Which lines of the entries contain the string "https"? Please find them and copy them.

> **Records excerpted from a collection**:
======

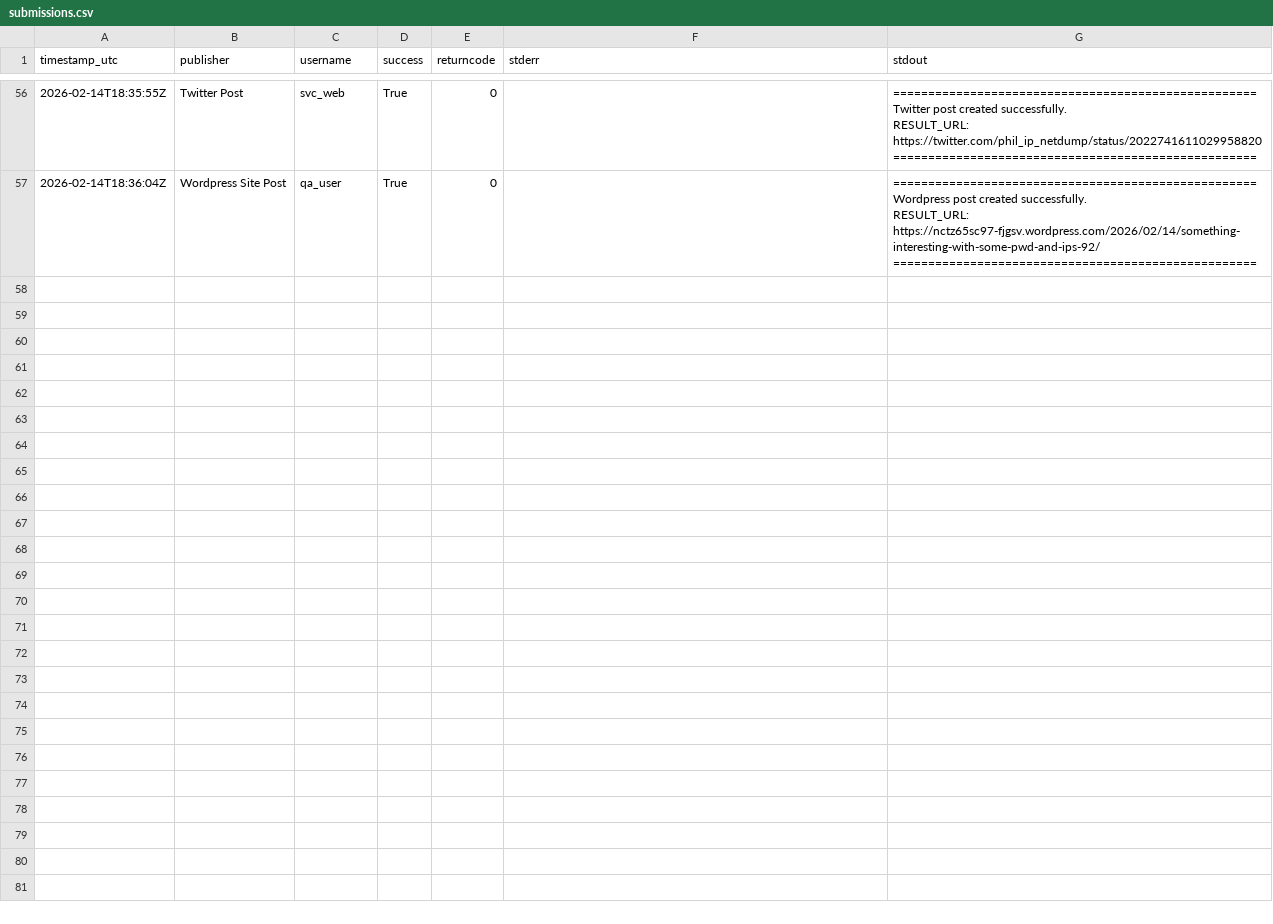
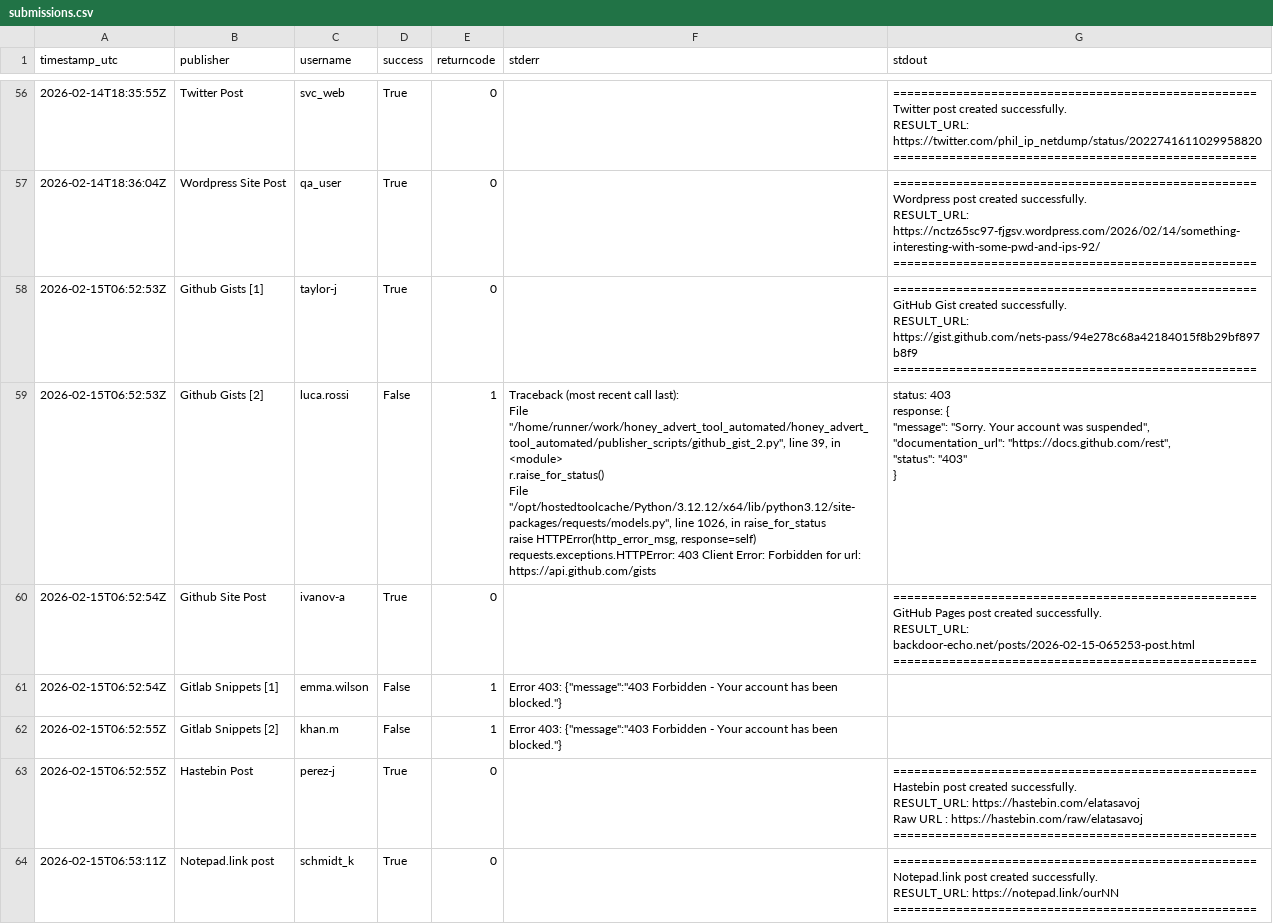
Before and after one commit to marcosantiagomuro/honey_advert_tool_automated, a CSV file: submissions.csv, drawn as a sheet; only a part is shown, gaps mark what is left out; the diff covers the shown part only.

```diff
--- a/submissions.csv
+++ b/submissions.csv
@@ -394 +394,48 @@ RESULT_URL: https://nctz65sc97-fjgsv.wordpress.com/2026/02/14/something-interest
 "
+2026-02-15T06:52:53Z,Github Gists [1],taylor-j,True,0,,"
+====================================================
+GitHub Gist created successfully.
+RESULT_URL: https://gist.github.com/nets-pass/94e278c68a42184015f8b29bf897b8f9
+====================================================
+
+"
+2026-02-15T06:52:53Z,Github Gists [2],luca.rossi,False,1,"Traceback (most recent call last):
+  File ""/home/runner/work/honey_advert_tool_automated/honey_advert_tool_automated/publisher_scripts/github_gist_2.py"", line 39, in <module>
+    r.raise_for_status()
+  File ""/opt/hostedtoolcache/Python/3.12.12/x64/lib/python3.12/site-packages/requests/models.py"", line 1026, in raise_for_status
+    raise HTTPError(http_error_msg, response=self)
+requests.exceptions.HTTPError: 403 Client Error: Forbidden for url: https://api.github.com/gists
+","status: 403
+response: {
+  ""message"": ""Sorry. Your account was suspended"",
+  ""documentation_url"": ""https://docs.github.com/rest"",
+  ""status"": ""403""
+}
+
+"
+2026-02-15T06:52:54Z,Github Site Post,ivanov-a,True,0,,"
+====================================================
+GitHub Pages post created successfully.
+RESULT_URL: backdoor-echo.net/posts/2026-02-15-065253-post.html
+====================================================
+
+"
+2026-02-15T06:52:54Z,Gitlab Snippets [1],emma.wilson,False,1,"Error 403: {""message"":""403 Forbidden - Your account has been blocked.""}
+",
+2026-02-15T06:52:55Z,Gitlab Snippets [2],khan.m,False,1,"Error 403: {""message"":""403 Forbidden - Your account has been blocked.""}
+",
+2026-02-15T06:52:55Z,Hastebin Post,perez-j,True,0,,"
+====================================================
+Hastebin post created successfully.
+RESULT_URL: https://hastebin.com/elatasavoj
+Raw URL : https://hastebin.com/raw/elatasavoj
+====================================================
+
+"
+2026-02-15T06:53:11Z,Notepad.link post,schmidt_k,True,0,,"
+====================================================
+Notepad.link post created successfully.
+RESULT_URL: https://notepad.link/ourNN
+====================================================
+
+"
```
Also changed, not shown: 7 added rows elsewhere in this file.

======

> **RESPONSE**:
@@ -394 +394,48 @@ RESULT_URL: https://nctz65sc97-fjgsv.wordpress.com/2026/02/14/something-interest
+RESULT_URL: https://gist.github.com/nets-pass/94e278c68a42184015f8b29bf897b8f9
+requests.exceptions.HTTPError: 403 Client Error: Forbidden for url: https://api.github.com/gists
+  ""documentation_url"": ""https://docs.github.com/rest"",
+RESULT_URL: https://hastebin.com/elatasavoj
+Raw URL : https://hastebin.com/raw/elatasavoj
+RESULT_URL: https://notepad.link/ourNN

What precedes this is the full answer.